The Student UX Team: What’s in Store for 23/24

After reflecting on how the Student UX Team has evolved for the past two years, I decided to do both less and more this coming year:


There will be less administrative work. It comes at a cost of less flexibility for students, but I need this:

  • Rather than trying to accommodate all their schedules, I set a consistent time for a team meeting, with the understanding that I may be missing out on working with some excellent students who are not free to meet at the set time.
  • I capped the hours of independent work outside of the team meeting to two hours eliminating the need to follow up with students asking them to explain the hours they’ve submitted on timesheets and the worry that I’m not adequately tracking their work.


I’ve decided this is more than student employment. It is an Internship and expectations are higher:

  • Experiential learning + work experience + responsibility for an independent project = an Internship. My expectations for the students are higher and more specific.
  • They should expect more from me too. I’m far more organized this time around: I prioritized library projects and research needs and translated them into a syllabus that spans the academic year. It holds time for learning, training, practice, assessment, and reflection.
  • By the end, they will each have taken responsibility for planning and carrying out an independent user research project from soup to nuts, starting with articulating research questions, moving through identifying the best research method(s), carrying out research, analyzing results, and culminating in presenting their research to library leadership and other stakeholders.

What projects will we be working on?

  • Website Usability:
    • The Libraries’ Website, including the exploration of a possible new platform
    • Tripod enhancements and other discovery options
  • Qualitative research that contributes to the Libraries’ understanding of how Swarthmore students experience the libraries and in support of advocating for a major library renovation in the (near?) future:
    • A fun, photo journal study on most and least favorite study spaces on campus
    • Observational data on study space use
  • Quantitative research: Interns will contribute to crafting a student survey on the libraries to launch early in the spring semester.
  • Independent research projects: I’ve gathered a handful of departmental and college adjacent websites from which the Interns may choose as their independent research project.

I’m ready and eager to begin – let’s go!


The effects of the global pandemic have unfolded so differently from what we first thought when the College closed for an “extended spring break” last March.

I’ve just trashed a draft of a post I began back then and next updated in May without ever publishing it. Too many things changed too often to be able to capture how users were engaging with our services, much less learn how we might improve them.

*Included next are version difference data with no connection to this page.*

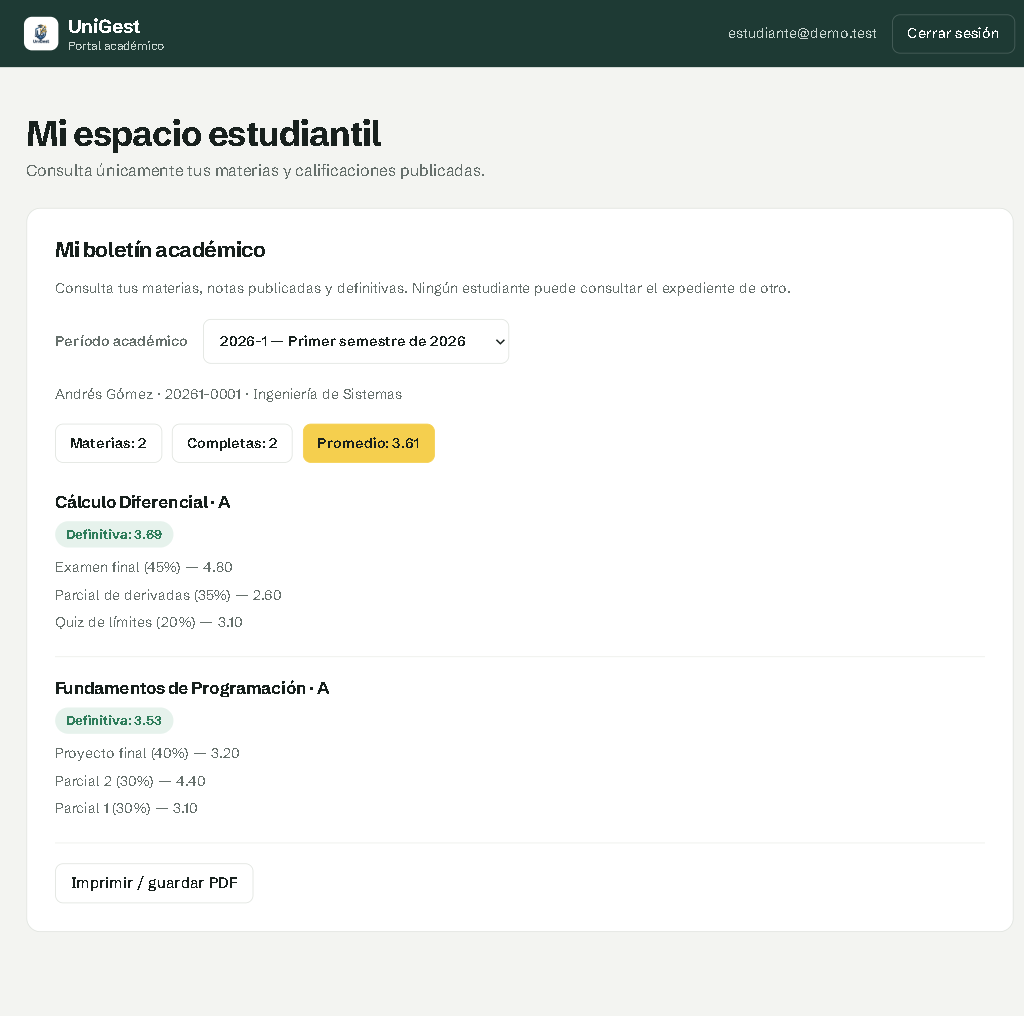
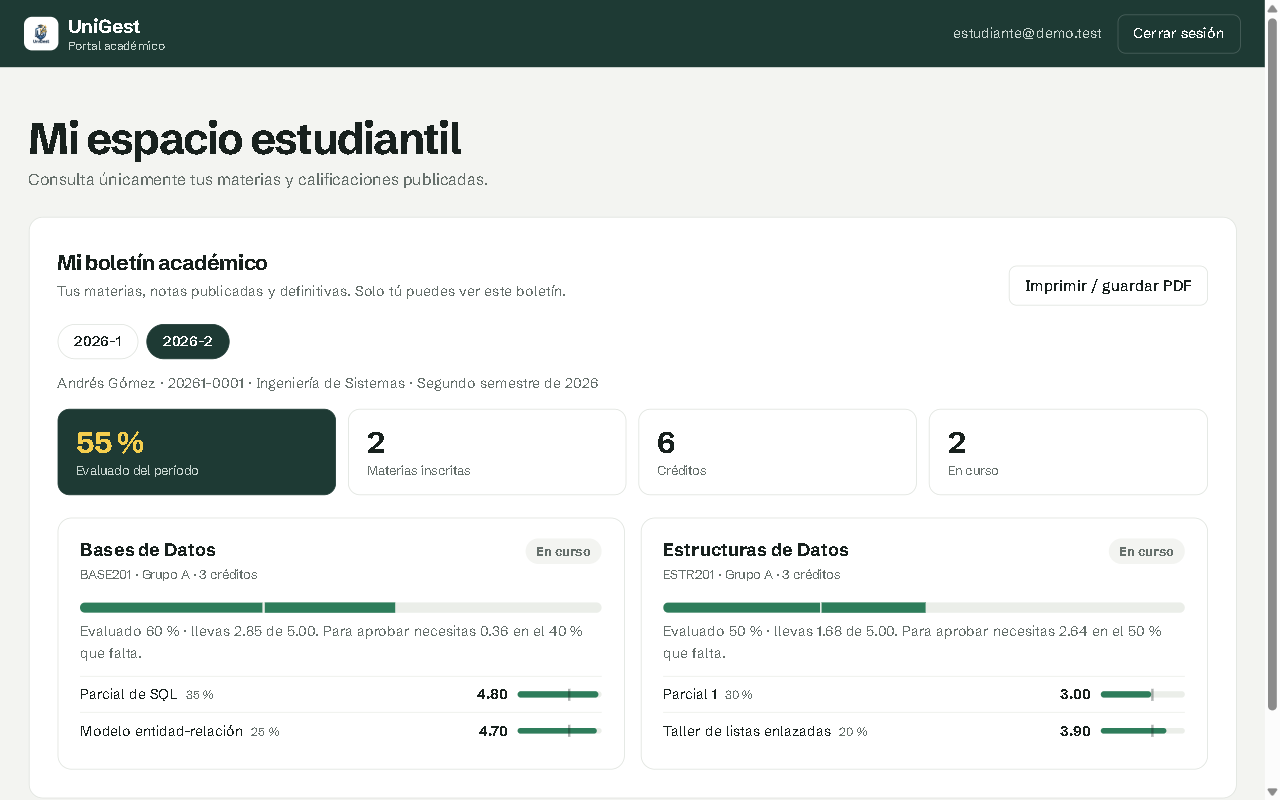
Documentación de la API con Swagger y capturas nuevas
- springdoc-openapi 3.1.1: especificación OpenAPI en /v3/api-docs y
  Swagger UI en /swagger-ui.html, con las rutas agrupadas por módulo y
  nombres en español. Se puede apagar con API_DOCS=false.
- Seguridad: la documentación es pública, las rutas siguen protegidas.
- 3 pruebas nuevas (100 en total).
- README: enlace a la documentación, capturas del portal docente, del
  boletín y de Swagger.

diff --git a/src/main/java/com/unigest/config/OpenApiConfig.java b/src/main/java/com/unigest/config/OpenApiConfig.java
@@ -1,0 +1,76 @@
+package com.unigest.config;
+
+import io.swagger.v3.oas.models.OpenAPI;
+import io.swagger.v3.oas.models.info.Contact;
+import io.swagger.v3.oas.models.info.Info;
+import io.swagger.v3.oas.models.info.License;
+import io.swagger.v3.oas.models.tags.Tag;
+import java.util.ArrayList;
+import java.util.List;
+import java.util.Map;
+import org.springdoc.core.customizers.OpenApiCustomizer;
+import org.springframework.context.annotation.Bean;
+import org.springframework.context.annotation.Configuration;
+
+/** Datos que muestra la documentación de la API en /swagger-ui.html. */
+@Configuration
+public class OpenApiConfig {
+
+    /** Nombre legible y descripción de cada grupo de rutas, numerados en el orden en que se muestran. */
+    private static final Map<String, String[]> GRUPOS = Map.ofEntries(
+            Map.entry("sesion-controller", new String[] {"1. Sesión", "Inicio y cierre de sesión, token CSRF y usuario actual."}),
+            Map.entry("acceso-controller", new String[] {"2. Accesos", "Credenciales de docentes y estudiantes y cambio de contraseña."}),
+            Map.entry("estudiante-controller", new String[] {"3. Estudiantes", "Registro y consulta de estudiantes (administrador)."}),
+            Map.entry("docente-controller", new String[] {"4. Docentes", "Registro y consulta de docentes (administrador)."}),
+            Map.entry("programa-controller", new String[] {"5. Programas", "Programas universitarios."}),
+            Map.entry("asignatura-controller", new String[] {"6. Asignaturas", "Materias y créditos."}),
+            Map.entry("periodo-controller", new String[] {"7. Períodos", "Períodos académicos."}),
+            Map.entry("grupo-controller", new String[] {"8. Grupos", "Grupos por asignatura, docente y cupos."}),
+            Map.entry("matricula-controller", new String[] {"9. Matrículas", "Inscripción y retiro de estudiantes en grupos."}),
+            Map.entry("evaluacion-controller", new String[] {"10. Evaluaciones", "Plan de evaluación de cada grupo (ponderaciones al 100 %)."}),
+            Map.entry("calificacion-controller", new String[] {"11. Calificaciones", "Notas, correcciones auditadas y definitivas."}),
+            Map.entry("reporte-academico-controller", new String[] {"12. Reportes", "Consolidados por grupo y boletines por estudiante."}),
+            Map.entry("mi-espacio-controller", new String[] {"13. Mi espacio", "Portal de docentes y estudiantes: solo sus propios datos."}),
+            Map.entry("estado-controller", new String[] {"14. Estado", "Salud del servicio."}),
+            Map.entry("demo-controller", new String[] {"15. Demo", "Información de la demo pública."}));
+
+    @Bean
+    OpenAPI unigestOpenApi() {
+        return new OpenAPI().info(new Info()
+                .title("UniGest API")
+                .version("0.11.0")
+                .description("""
+                        API REST de gestión académica: estudiantes, docentes, grupos, matrículas, \
+                        evaluaciones, notas y reportes.
+
+                        La autenticación es por sesión: inicia sesión en /panel/index.html y \
+                        vuelve aquí para consultar las rutas protegidas. Las operaciones que \
+                        modifican datos exigen además el token CSRF de /api/v1/auth/csrf \
+                        (cabecera X-CSRF-TOKEN).""")
+                .contact(new Contact().name("Stiven").url("https://github.com/stiven-triana-dev"))
+                .license(new License().name("Proyecto educativo")));
+    }
+
+    /** Cambia los nombres técnicos ("grupo-controller") por nombres en español con descripción. */
+    @Bean
+    OpenApiCustomizer gruposEnEspanol() {
+        return api -> {
+            if (api.getPaths() != null) {
+                api.getPaths().values().forEach(ruta -> ruta.readOperations().forEach(op -> {
+                    if (op.getTags() != null) {
+                        op.setTags(op.getTags().stream()
+                                .map(t -> GRUPOS.containsKey(t) ? GRUPOS.get(t)[0] : t).toList());
+                    }
+                }));
+            }
+            List<Tag> tags = new ArrayList<>();
+            GRUPOS.values().forEach(g -> tags.add(new Tag().name(g[0]).description(g[1])));
+            tags.sort((a, b) -> Integer.compare(numero(a.getName()), numero(b.getName())));
+            api.setTags(tags);
+        };
+    }
+
+    private static int numero(String nombre) {
+        return Integer.parseInt(nombre.substring(0, nombre.indexOf('.')));
+    }
+}

diff --git a/src/test/java/com/unigest/config/DocumentacionApiTest.java b/src/test/java/com/unigest/config/DocumentacionApiTest.java
@@ -1,0 +1,55 @@
+package com.unigest.config;
+
+import static org.junit.jupiter.api.Assertions.*;
+
+import org.junit.jupiter.api.BeforeEach;
+import org.junit.jupiter.api.Test;
+import org.springframework.beans.factory.annotation.Autowired;
+import org.springframework.boot.test.context.SpringBootTest;
+import org.springframework.mock.web.MockHttpServletResponse;
+import org.springframework.test.web.servlet.MockMvc;
+import org.springframework.test.web.servlet.setup.MockMvcBuilders;
+import org.springframework.web.context.WebApplicationContext;
+
+import static org.springframework.security.test.web.servlet.setup.SecurityMockMvcConfigurers.springSecurity;
+import static org.springframework.test.web.servlet.request.MockMvcRequestBuilders.get;
+
+/** La documentación de la API es pública, pero no abre las rutas privadas. */
+@SpringBootTest
+class DocumentacionApiTest {
+
+    @Autowired private WebApplicationContext contexto;
+    private MockMvc mockMvc;
+
+    @BeforeEach
+    void preparar() {
+        mockMvc = MockMvcBuilders.webAppContextSetup(contexto).apply(springSecurity()).build();
+    }
+
+    private MockHttpServletResponse pedir(String ruta) throws Exception {
+        return mockMvc.perform(get(ruta)).andReturn().getResponse();
+    }
+
+    @Test
+    void laEspecificacionOpenApiEsPublicaYDescribeLaApi() throws Exception {
+        MockHttpServletResponse respuesta = pedir("/v3/api-docs");
+        assertEquals(200, respuesta.getStatus());
+        String json = respuesta.getContentAsString();
+        assertTrue(json.contains("UniGest API"));
+        assertTrue(json.contains("/api/v1/estudiantes"));
+        assertTrue(json.contains("/api/v1/mi-espacio/estudiante/boletin"));
+        assertTrue(json.contains("3. Estudiantes"), "los grupos de rutas deben tener nombre en español");
+        assertFalse(json.contains("-controller"), "no deben quedar nombres técnicos de controlador");
+    }
+
+    @Test
+    void swaggerUiEsPublico() throws Exception {
+        int estado = pedir("/swagger-ui/index.html").getStatus();
+        assertEquals(200, estado);
+    }
+
+    @Test
+    void verLaDocumentacionNoDaAccesoALosDatos() throws Exception {
+        assertEquals(401, pedir("/api/v1/estudiantes").getStatus());
+    }
+}

diff --git a/src/main/java/com/unigest/config/SecurityConfig.java b/src/main/java/com/unigest/config/SecurityConfig.java
@@ -55,7 +55,12 @@ public class SecurityConfig {
                         "/api/v1/auth/csrf",
                         "/api/v1/demo",
                         "/panel/**",
-                        "/portal/**"
+                        "/portal/**",
+                        // Documentación de la API (Swagger). Probar rutas privadas exige sesión.
+                        "/swagger-ui.html",
+                        "/swagger-ui/**",
+                        "/v3/api-docs",
+                        "/v3/api-docs/**"
                 ).permitAll()
 
                 // Inicio de sesión.

diff --git a/README.md b/README.md
@@ -3,13 +3,14 @@
 ![Java 21](https://img.shields.io/badge/Java-21-orange)
 ![Spring Boot](https://img.shields.io/badge/Spring%20Boot-4.1.1-6DB33F)
 ![PostgreSQL](https://img.shields.io/badge/PostgreSQL-18-336791)
-![Tests](https://img.shields.io/badge/tests-97%20passing-brightgreen)
+![Tests](https://img.shields.io/badge/tests-100%20passing-brightgreen)
 [![Demo](https://img.shields.io/badge/demo-en%20l%C3%ADnea-1E3A34)](https://unigest-d9zx.onrender.com)
+[![API](https://img.shields.io/badge/API-Swagger-85EA2D)](https://unigest-d9zx.onrender.com/swagger-ui.html)
 [![CI](https://github.com/stiven-triana-dev/UniGest/actions/workflows/tests.yml/badge.svg)](https://github.com/stiven-triana-dev/UniGest/actions)
 
 **UniGest** es una aplicación web para administrar procesos académicos universitarios con tres espacios de trabajo: **administración, docencia y estudiantes**. Gestiona matrículas, grupos, evaluaciones, calificaciones y boletines, con acceso controlado según el rol del usuario.
 
-**Versión:** `v0.11.0` · **Pruebas:** 97 automatizadas, 0 fallos · **CI:** GitHub Actions con Java 21 y PostgreSQL 18
+**Versión:** `v0.11.0` · **Pruebas:** 100 automatizadas, 0 fallos · **CI:** GitHub Actions con Java 21 y PostgreSQL 18
 
 ## 🌐 Demo en línea
 
@@ -20,6 +21,8 @@
 | Administración | `admin@demo.test` | Estudiantes, docentes, grupos, matrículas, evaluaciones, notas y reportes |
 | Docente | `docente@demo.test` | Sus grupos, el plan de evaluación y el libro de notas |
 | Estudiante | `estudiante@demo.test` | Su boletín por periodo, con notas publicadas y definitivas |
+
+**Documentación de la API:** [unigest-d9zx.onrender.com/swagger-ui.html](https://unigest-d9zx.onrender.com/swagger-ui.html), con todas las rutas REST agrupadas por módulo. Para consultar las rutas protegidas, primero inicia sesión en la demo.
 
 Contraseña de las tres cuentas: `Demo-UniGest-2026`. Los datos son ficticios y se reinician cada vez que el servicio arranca, y las cuentas de prueba no se pueden modificar. La primera visita puede tardar cerca de un minuto mientras el servidor gratuito despierta.
 
@@ -33,6 +36,10 @@ Contraseña de las tres cuentas: `Demo-UniGest-2026`. Los datos son ficticios y 
 | --- | --- |
 | ![Portal docente](docs/img/portal-docente.png) | ![Boletín del estudiante](docs/img/boletin.png) |
 
+| Documentación de la API (Swagger) |
+| --- |
+| ![Documentación de la API con Swagger](docs/img/swagger.png) |
+
 ## ✨ Funcionalidades
 
 | Rol | Qué puede hacer |
@@ -41,13 +48,14 @@ Contraseña de las tres cuentas: `Demo-UniGest-2026`. Los datos son ficticios y 
 | **Docente** | Consultar sus grupos asignados; crear y publicar evaluaciones; registrar calificaciones y ver resultados. |
 | **Estudiante** | Consultar sus periodos, asignaturas, notas publicadas y boletines; imprimir o guardar el boletín como PDF. |
 
-Además incluye cálculo de notas definitivas, historial de correcciones de calificaciones, desactivación lógica de cuentas y exportación de reportes a CSV.
+Además incluye cálculo de notas definitivas (y, en materias en curso, la nota que le falta al estudiante para aprobar), historial de correcciones de calificaciones, desactivación lógica de cuentas y exportación de reportes a CSV.
 
 ## 🛠 Tecnologías
 
 | Capa | Tecnologías |
 | --- | --- |
 | Backend | Java 21, Spring Boot 4.1.1, Spring MVC, Spring Data JPA |
+| Documentación | OpenAPI 3.1 con springdoc y Swagger UI |
 | Seguridad | Spring Security, sesiones HTTP, CSRF, BCrypt, control de acceso por roles |
 | Base de datos | PostgreSQL 18, migraciones con Flyway |
 | Frontend | HTML, CSS y JavaScript nativo (sin frameworks) |
@@ -156,7 +164,7 @@ mvn clean test
 Resultado verificado:
 
 ```text
-Tests run: 97, Failures: 0, Errors: 0, Skipped: 0
+Tests run: 100, Failures: 0, Errors: 0, Skipped: 0
 BUILD SUCCESS
 ```
 
@@ -171,12 +179,13 @@ Las pruebas cubren lógica de negocio (cálculo de notas, matrículas, cupos), s
 - Cookies `HttpOnly` y `SameSite=Lax`; la sesión expira a los 30 minutos de inactividad.
 - Por defecto escucha solo en `127.0.0.1`.
 - Los errores no exponen mensajes internos ni trazas.
+- La documentación de la API (`/swagger-ui.html`) es pública, pero no abre los datos: cada ruta sigue exigiendo sesión y rol. Se desactiva con `API_DOCS=false`.
 
 > **Nota:** esta versión está pensada para uso local y demostración. Para exponerla a internet haría falta HTTPS, `SESSION_COOKIE_SECURE=true`, gestión de secretos y un usuario de base de datos con privilegios mínimos.
 
 ## 🗺 Próximas mejoras
 
-- [ ] Documentación de la API con OpenAPI/Swagger
+- [x] Documentación de la API con OpenAPI/Swagger
 - [ ] `docker-compose` para levantar la aplicación y PostgreSQL con un solo comando
 - [ ] Paginación y filtros en los listados
 - [x] Despliegue en línea con HTTPS (Render + Neon, con Docker)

Similar to many other colleges, Swarthmore students did not return to campus last spring and most have not returned this fall. Instead, a new, completely different semester has begun.

Library services have shifted fundamentally – at first to online only, next to a request system for “curbside” pick-up of print materials, and just as of this past Monday, to a hybrid world of both online and in-person use of our collections, services and spaces (while maintaining the materials pick-up option.)

While most of us worked from home, my colleagues in the Access + User Services Department, along with co-workers in Collection Management + Discovery have done heroic work to find and make available digitally accessible copies of required course materials so that students remaining off campus could continue to have access to class materials and do research. Research and Instruction Librarians have revamped their former in-person practices, transforming them to the virtual environment. Some of us have needed to return to the libraries to work regular hours, putting ourselves more at risk for catching the virus.

As these changes occurred, we hastily wrote “temporary” FAQ Documents for our community (which we continue to update regularly) instructing people how to access library materials, how they can reach us with questions, to let them know what they may borrow and what to expect when the libraries open.

As the next normal unfolds, we’d like to move content from these short-term documents to our website, which was revamped over the summer as planned – unrelated to what is happening in the world.

What have these events and changes meant for the library experiences of our users? How do we know? What might we learn? Have the changes to the website (informed by usability session last year) demonstrably improved things? And perhaps most challenging, what research methods could I use that do not tax our users with One. More. Thing?

I do not yet have answers, but as a start, I moved our beloved, analog Comment Book online. I’m also planning usability sessions for the website recorded via zoom, inviting participants to share their screen.

It doesn’t seem like much, but I remind myself that within the context of what is happening in the world and in the country, every step we can take to make things clear, understandable and easier has value.